What is Eastern Equine Encephalitis (EEE)?

EEE is a virus transmitted to humans by the bite of an infected mosquito. Though most infected with EEE show no symptoms, severe cases may develop encephalitis, or inflammation of the brain. EEE is a rare human illness with only a few cases in North America occurring each year. EEE can also cause disease in captive birds like pheasants and emus, as well as livestock, deer, dogs, and reptiles and amphibians.

What can I do to protect myself?

Just like with West Nile Virus, taking steps to prevent mosquito bites and reducing mosquito breeding grounds around your home are good ways of protecting yourself from contracting any illness transmitted by mosquitoes. These include;

  • wearing an insect repellant containing DEET
  • removing or frequently dumping sources of standing water around your home
  • wearing clothing in light colours that fully covers arms and legs
  • ensuring screens and doors fit tightly and are in good repair to limit mosquito access to your home

For more information on protecting yourself from illnesses spread by mosquitoes, please see Timiskaing Health Unit’s information on West Nile Virus.

What is Timiskaming Health Unit doing?

Timiskaming Health Unit along with other health units across Ontario monitors EEE by tracking mosquito populations in the area. Throughout the summer months, Timiskaming Health Unit traps mosquitoes at various locations throughout the region and sends them away to be identified and tested for EEE.

So far in the 2012 sampling season, none of the mosquitoes collected by Timiskaming Health Unit have tested positive for EEE, however mosquito species capable of carrying the virus can be found in the area. At this time, EEE has not been reported in mosquito or horse populations anywhere in Ontario, however the virus has been found in the United States.

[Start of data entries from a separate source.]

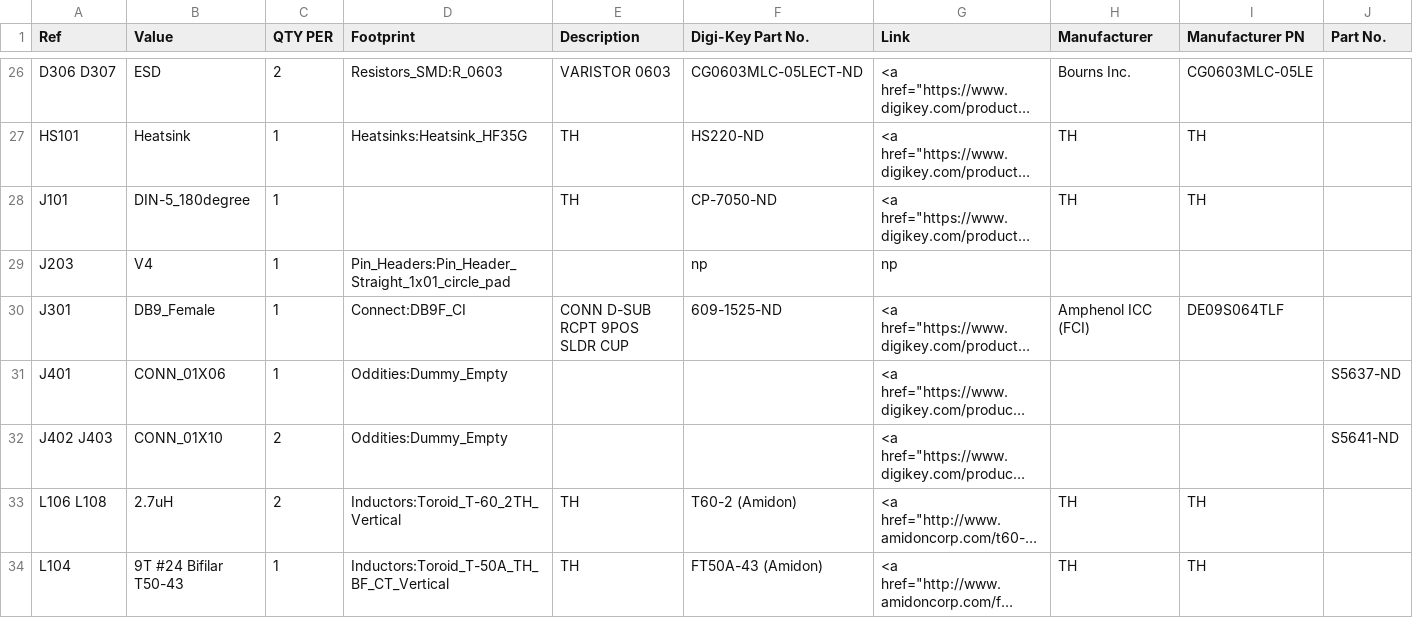
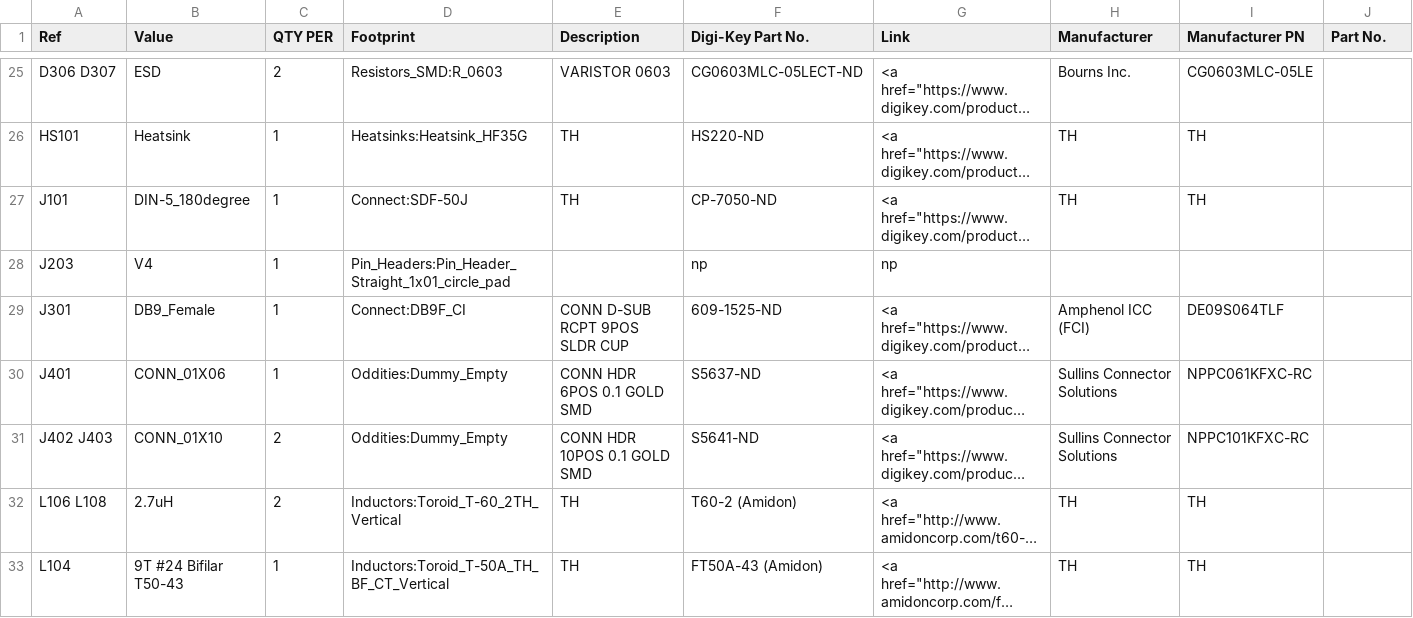
Before and after one commit to OpenARDF/FlexFox80, a CSV file: KiCad/FlexFox80.csv, drawn as a sheet; only a part is shown, gaps mark what is left out; long unchanged cells end in …; addresses are those after the commit; the diff covers the shown part only; the diff names each change by its address in the sheet, - before the commit and + after, or states it on an @@ line.

Commit message:
Design Updates
Updated schematics parts descriptions

```diff
--- a/KiCad/FlexFox80.csv
+++ b/KiCad/FlexFox80.csv
-D27 (Footprint): (empty)
+D27 (Footprint): Connect:SDF-50J
-E30 (Description): (empty)
+E30 (Description): CONN HDR 6POS 0.1 GOLD SMD
-F30 (Digi-Key Part No.): (empty)
+F30 (Digi-Key Part No.): S5637-ND
-H30:H31 (Manufacturer): (empty)
+H30:H31 (Manufacturer): Sullins Connector Solutions
-I30 (Manufacturer PN): (empty)
+I30 (Manufacturer PN): NPPC061KFXC-RC
-J30 (Part No.): S5637-ND
+J30 (Part No.): (empty)
-E31 (Description): (empty)
+E31 (Description): CONN HDR 10POS 0.1 GOLD SMD
-F31 (Digi-Key Part No.): (empty)
+F31 (Digi-Key Part No.): S5641-ND
-I31 (Manufacturer PN): (empty)
+I31 (Manufacturer PN): NPPC101KFXC-RC
-J31 (Part No.): S5641-ND
+J31 (Part No.): (empty)
```
Also changed, not shown: 1 added row, 2 removed rows and 21 edited cells elsewhere in this file, 14 other files.
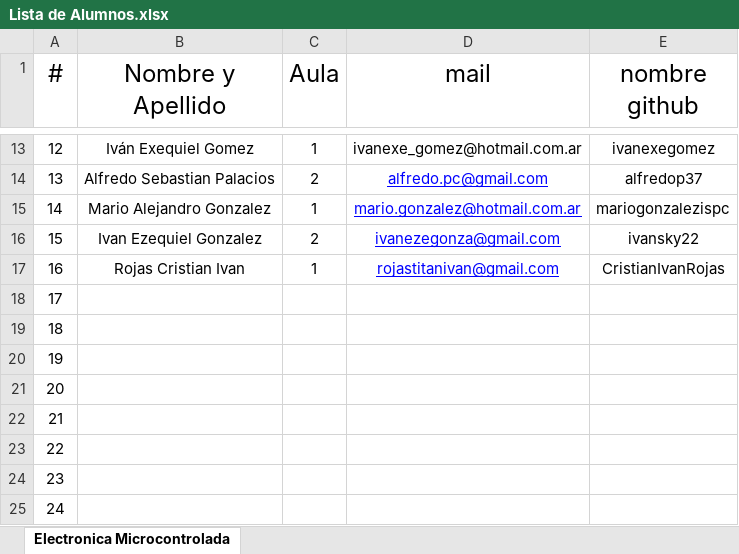
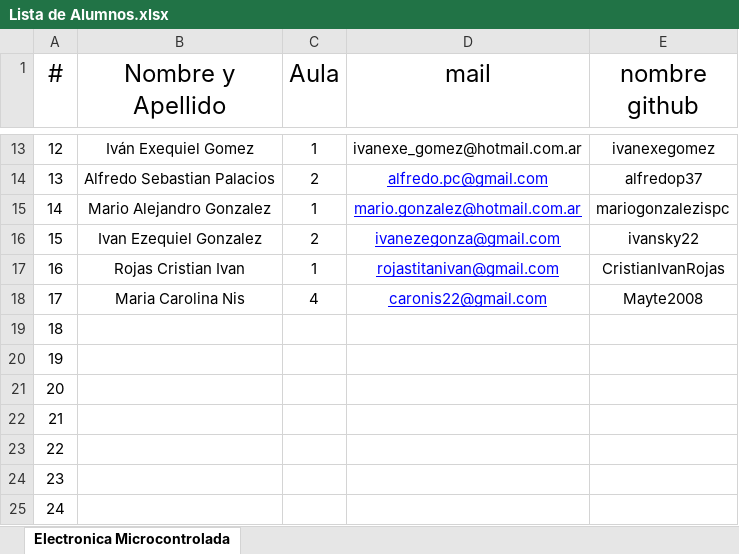
Before and after one commit to OscarAGazzola/Alumnos, an Excel workbook: Lista de Alumnos.xlsx, sheet Electronica Microcontrolada, drawn as a sheet; only a part is shown, gaps mark what is left out; values as stored, in another font and other column widths than the file's, no borders; the diff names each change by its address in the sheet, - before the commit and + after, or states it on an @@ line.

Commit message:
Se agrega el 17 Alumno al archivo

```diff
--- a/Lista de Alumnos.xlsx (sheet Electronica Microcontrolada)
+++ b/Lista de Alumnos.xlsx (sheet Electronica Microcontrolada)
-B18 (Nombre y Apellido): (empty)
+B18 (Nombre y Apellido): Maria Carolina Nis
-C18 (Aula): (empty)
+C18 (Aula): 4
-D18 (mail): (empty)
+D18 (mail): caronis22@gmail.com
-E18 (nombre github): (empty)
+E18 (nombre github): Mayte2008
```
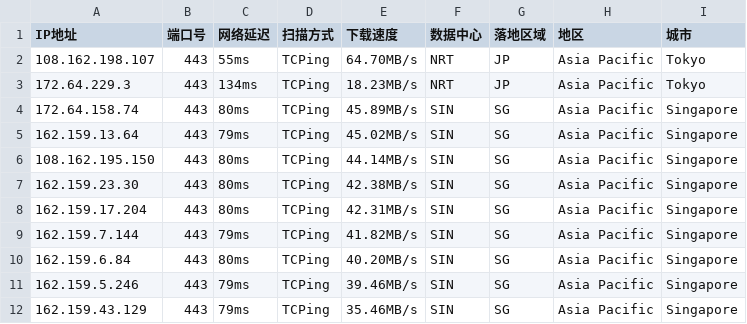
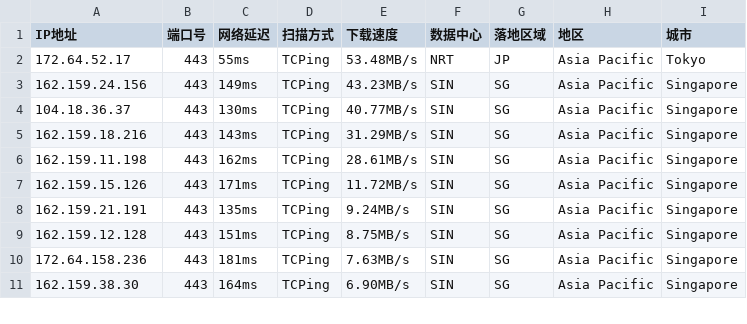
Before and after one commit to aihddelyy/Cloudflare_ips, a CSV file: CF.csv, drawn as a sheet; only a part is shown; the diff covers the shown part only.

```diff
--- a/CF.csv
+++ b/CF.csv
@@ -1,12 +1,11 @@
 IP地址,端口号,网络延迟,扫描方式,下载速度,数据中心,落地区域,地区,城市
-108.162.198.107,443,55ms,TCPing,64.70MB/s,NRT,JP,Asia Pacific,Tokyo
-172.64.229.3,443,134ms,TCPing,18.23MB/s,NRT,JP,Asia Pacific,Tokyo
-172.64.158.74,443,80ms,TCPing,45.89MB/s,SIN,SG,Asia Pacific,Singapore
-162.159.13.64,443,79ms,TCPing,45.02MB/s,SIN,SG,Asia Pacific,Singapore
-108.162.195.150,443,80ms,TCPing,44.14MB/s,SIN,SG,Asia Pacific,Singapore
-162.159.23.30,443,80ms,TCPing,42.38MB/s,SIN,SG,Asia Pacific,Singapore
-162.159.17.204,443,80ms,TCPing,42.31MB/s,SIN,SG,Asia Pacific,Singapore
-162.159.7.144,443,79ms,TCPing,41.82MB/s,SIN,SG,Asia Pacific,Singapore
-162.159.6.84,443,80ms,TCPing,40.20MB/s,SIN,SG,Asia Pacific,Singapore
-162.159.5.246,443,79ms,TCPing,39.46MB/s,SIN,SG,Asia Pacific,Singapore
-162.159.43.129,443,79ms,TCPing,35.46MB/s,SIN,SG,Asia Pacific,Singapore
+172.64.52.17,443,55ms,TCPing,53.48MB/s,NRT,JP,Asia Pacific,Tokyo
+162.159.24.156,443,149ms,TCPing,43.23MB/s,SIN,SG,Asia Pacific,Singapore
+104.18.36.37,443,130ms,TCPing,40.77MB/s,SIN,SG,Asia Pacific,Singapore
+162.159.18.216,443,143ms,TCPing,31.29MB/s,SIN,SG,Asia Pacific,Singapore
+162.159.11.198,443,162ms,TCPing,28.61MB/s,SIN,SG,Asia Pacific,Singapore
+162.159.15.126,443,171ms,TCPing,11.72MB/s,SIN,SG,Asia Pacific,Singapore
+162.159.21.191,443,135ms,TCPing,9.24MB/s,SIN,SG,Asia Pacific,Singapore
+162.159.12.128,443,151ms,TCPing,8.75MB/s,SIN,SG,Asia Pacific,Singapore
+172.64.158.236,443,181ms,TCPing,7.63MB/s,SIN,SG,Asia Pacific,Singapore
+162.159.38.30,443,164ms,TCPing,6.90MB/s,SIN,SG,Asia Pacific,Singapore
```
Also changed, not shown: 23 edited cells elsewhere in this file, HK.csv, KR.csv, 12 other files.
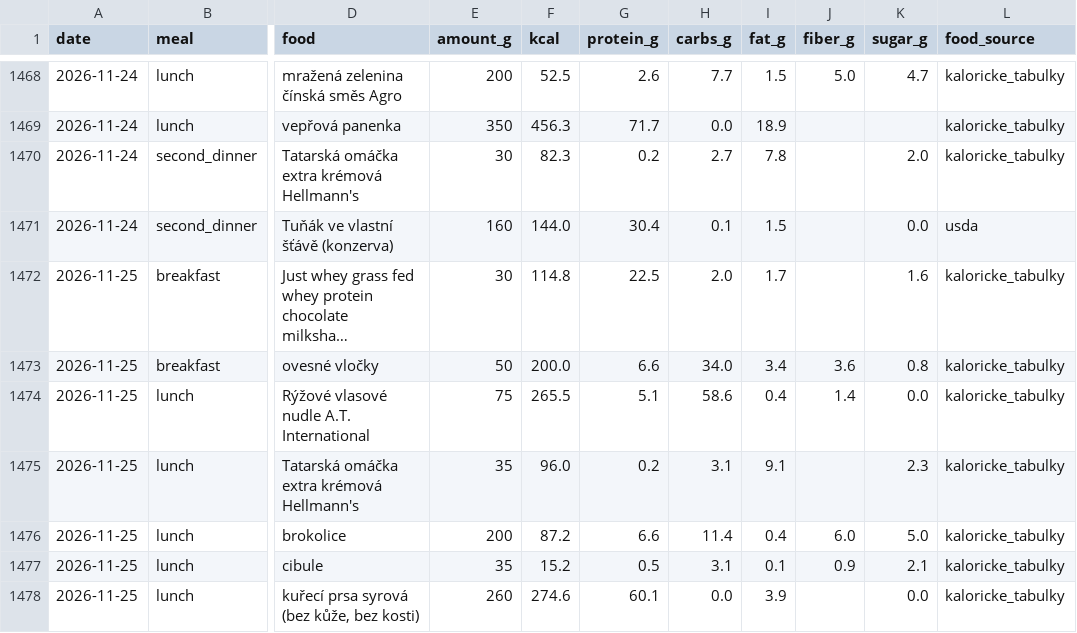
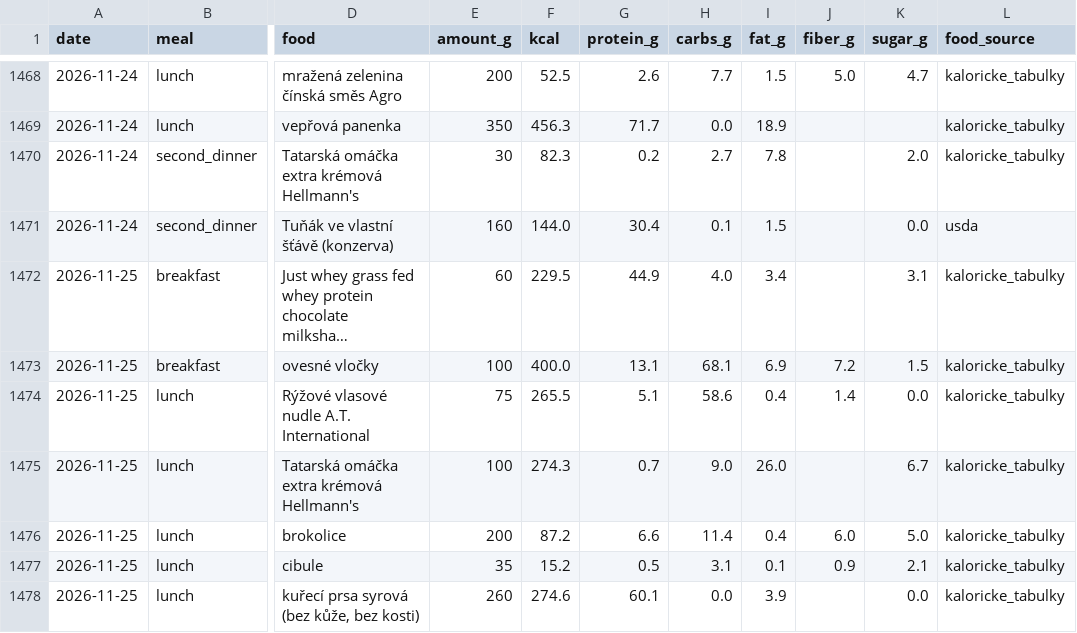
Before and after one commit to PavelJanosekk/RunningCoach, a CSV file: fitness-hub/nutrition_items.csv, drawn as a sheet; only a part is shown, gaps mark what is left out; long unchanged cells end in …; the diff covers the shown part only; the diff names each change by its address in the sheet, - before the commit and + after, or states it on an @@ line.

Commit message:
data: Fitness Hub export 2026-11-27
Changed: daily_metrics.csv, nutrition_daily.csv, nutrition_items.csv, profile.md, targets_daily.csv, weeks.csv

```diff
--- a/fitness-hub/nutrition_items.csv
+++ b/fitness-hub/nutrition_items.csv
-E1472 (amount_g): 30
+E1472 (amount_g): 60
-F1472 (kcal): 114.8
+F1472 (kcal): 229.5
-G1472 (protein_g): 22.5
+G1472 (protein_g): 44.9
-H1472 (carbs_g): 2.0
+H1472 (carbs_g): 4.0
-I1472 (fat_g): 1.7
+I1472 (fat_g): 3.4
-K1472 (sugar_g): 1.6
+K1472 (sugar_g): 3.1
-E1473 (amount_g): 50
+E1473 (amount_g): 100
-F1473 (kcal): 200.0
+F1473 (kcal): 400.0
-G1473 (protein_g): 6.6
+G1473 (protein_g): 13.1
-H1473 (carbs_g): 34.0
+H1473 (carbs_g): 68.1
-I1473 (fat_g): 3.4
+I1473 (fat_g): 6.9
-J1473 (fiber_g): 3.6
+J1473 (fiber_g): 7.2
-K1473 (sugar_g): 0.8
+K1473 (sugar_g): 1.5
-E1475 (amount_g): 35
+E1475 (amount_g): 100
-F1475 (kcal): 96.0
+F1475 (kcal): 274.3
-G1475 (protein_g): 0.2
+G1475 (protein_g): 0.7
-H1475 (carbs_g): 3.1
+H1475 (carbs_g): 9.0
-I1475 (fat_g): 9.1
+I1475 (fat_g): 26.0
-K1475 (sugar_g): 2.3
+K1475 (sugar_g): 6.7
```
Also changed, not shown: 12 added rows and 6 edited cells elsewhere in this file, fitness-hub/daily_metrics.csv, fitness-hub/nutrition_daily.csv, 3 other files.
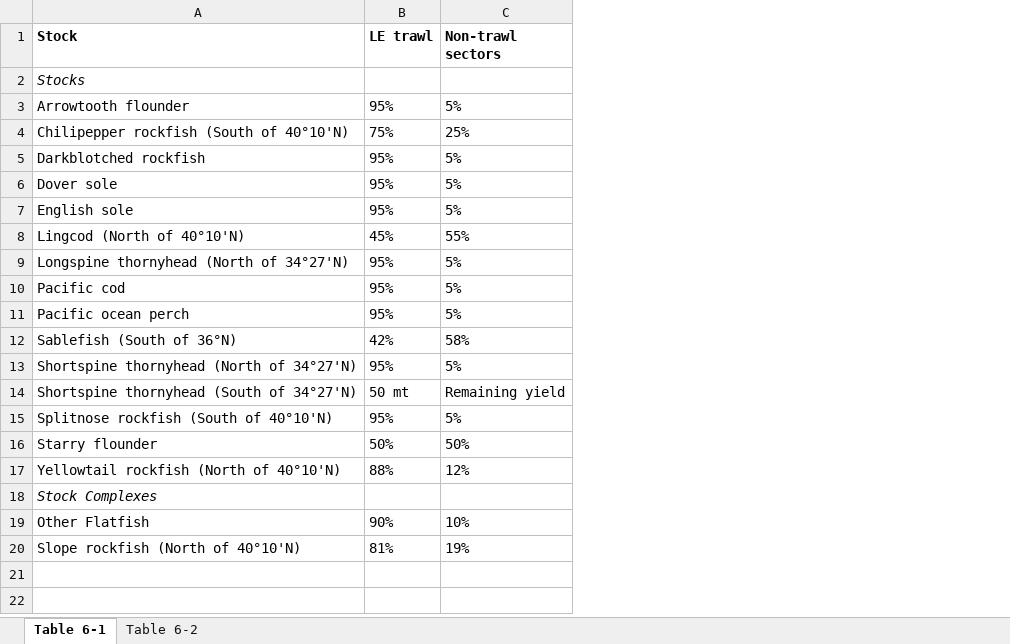
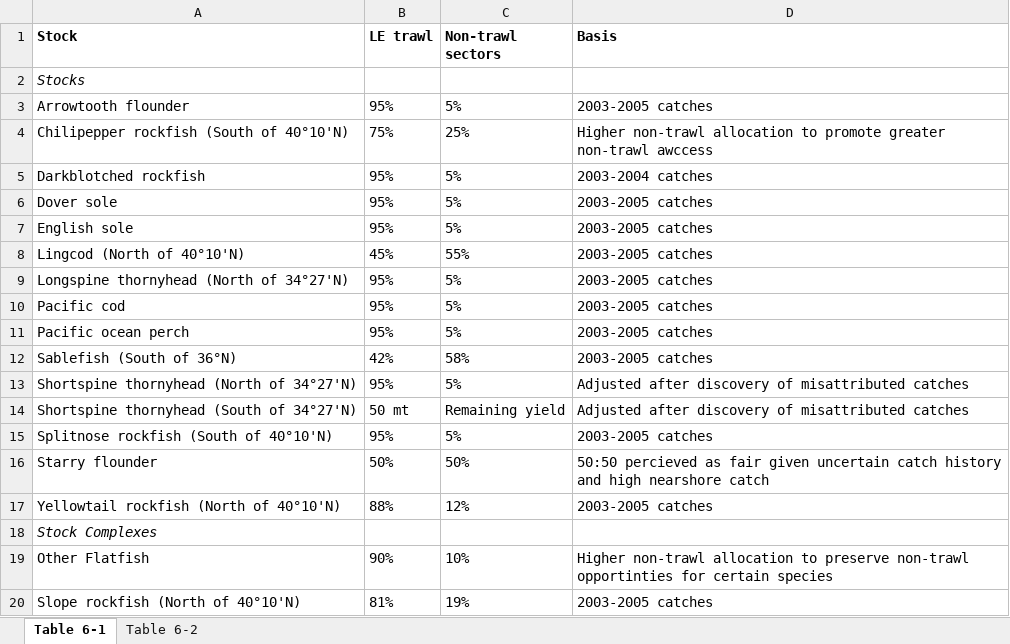
Before and after one commit to zoekitchel/cc_allocation, an Excel workbook: data/fmps/pfmc/data/groundfish_fmp_trawl_itq_tables.xlsx, sheet Table 6-1, drawn as a sheet; values as stored, in another font and other column widths than the file's, no borders; the diff names each change by its address in the sheet, - before the commit and + after, or states it on an @@ line.

```diff
--- a/data/fmps/pfmc/data/groundfish_fmp_trawl_itq_tables.xlsx (sheet Table 6-1)
+++ b/data/fmps/pfmc/data/groundfish_fmp_trawl_itq_tables.xlsx (sheet Table 6-1)
+column D (Basis), rows 3-20: 2003-2005 catches | Higher non-trawl allocation to promote greater non-trawl awccess | 2003-2004 catches | 2003-2005 catches | 2003-2005 catches | 2003-2005 catches | 2003-2005 catches | 2003-2005 catches | 2003-2005 catches | 2003-2005 catches | Adjusted after discovery of misattributed catches | Adjusted after discovery of misattributed catches | 2003-2005 catches | 50:50 percieved as fair given uncertain catch history and high nearshore catch | 2003-2005 catches |  | Higher non-trawl allocation to preserve non-trawl opportinties for certain species | 2003-2005 catches
```
Also changed, not shown: data/database/processed/season_allocation_database.xlsx, 5 other files.
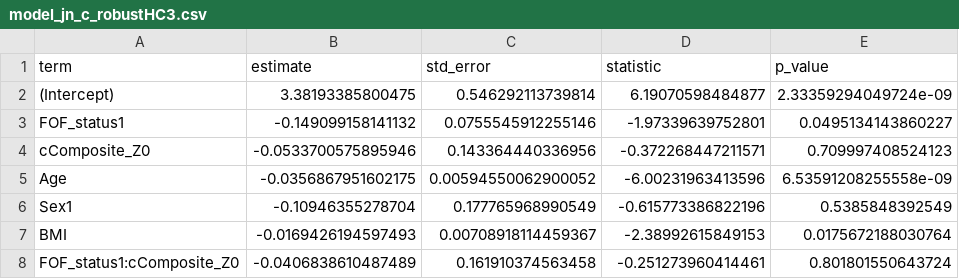
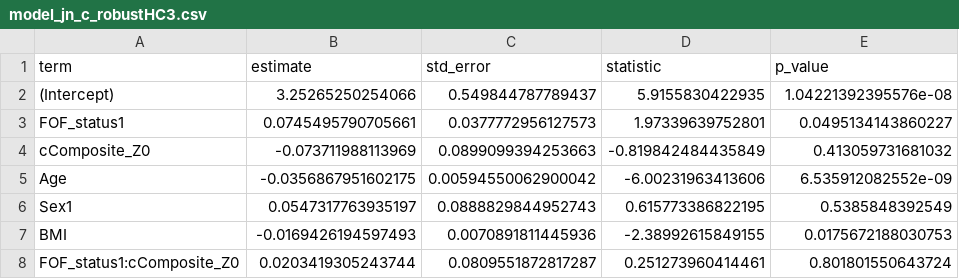
Before and after one commit to Tupatuko2023/Python-R-Scripts, a CSV file: Fear-of-Falling/R-scripts/K5/outputs/model_jn_c_robustHC3.csv, drawn as a sheet.

```diff
--- a/Fear-of-Falling/R-scripts/K5/outputs/model_jn_c_robustHC3.csv
+++ b/Fear-of-Falling/R-scripts/K5/outputs/model_jn_c_robustHC3.csv
@@ -1,8 +1,8 @@
 "term","estimate","std_error","statistic","p_value"
-"(Intercept)",3.38193385800475,0.546292113739814,6.19070598484877,2.33359294049724e-09
-"FOF_status1",-0.149099158141132,0.0755545912255146,-1.97339639752801,0.0495134143860227
-"cComposite_Z0",-0.0533700575895946,0.143364440336956,-0.372268447211571,0.709997408524123
-"Age",-0.0356867951602175,0.00594550062900052,-6.00231963413596,6.53591208255558e-09
-"Sex1",-0.10946355278704,0.177765968990549,-0.615773386822196,0.5385848392549
-"BMI",-0.0169426194597493,0.00708918114459367,-2.38992615849153,0.0175672188030764
-"FOF_status1:cComposite_Z0",-0.0406838610487489,0.161910374563458,-0.251273960414461,0.801801550643724
+"(Intercept)",3.25265250254066,0.549844787789437,5.9155830422935,1.04221392395576e-08
+"FOF_status1",0.0745495790705661,0.0377772956127573,1.97339639752801,0.0495134143860227
+"cComposite_Z0",-0.073711988113969,0.0899099394253663,-0.819842484435849,0.413059731681032
+"Age",-0.0356867951602175,0.00594550062900042,-6.00231963413606,6.535912082552e-09
+"Sex1",0.0547317763935197,0.0888829844952743,0.615773386822195,0.5385848392549
+"BMI",-0.0169426194597493,0.0070891811445936,-2.38992615849155,0.0175672188030753
+"FOF_status1:cComposite_Z0",0.0203419305243744,0.0809551872817287,0.251273960414461,0.801801550643724
```
Also changed, not shown: Fear-of-Falling/R-scripts/K5/outputs/discrete_lsmeans_pars.csv, Fear-of-Falling/R-scripts/K5/outputs/effectsize_eta_sq.csv, 30 other files.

For more information on Eastern Equine Encephalitis, please visit: http://www.cdc.gov/EasternEquineEncephalitis/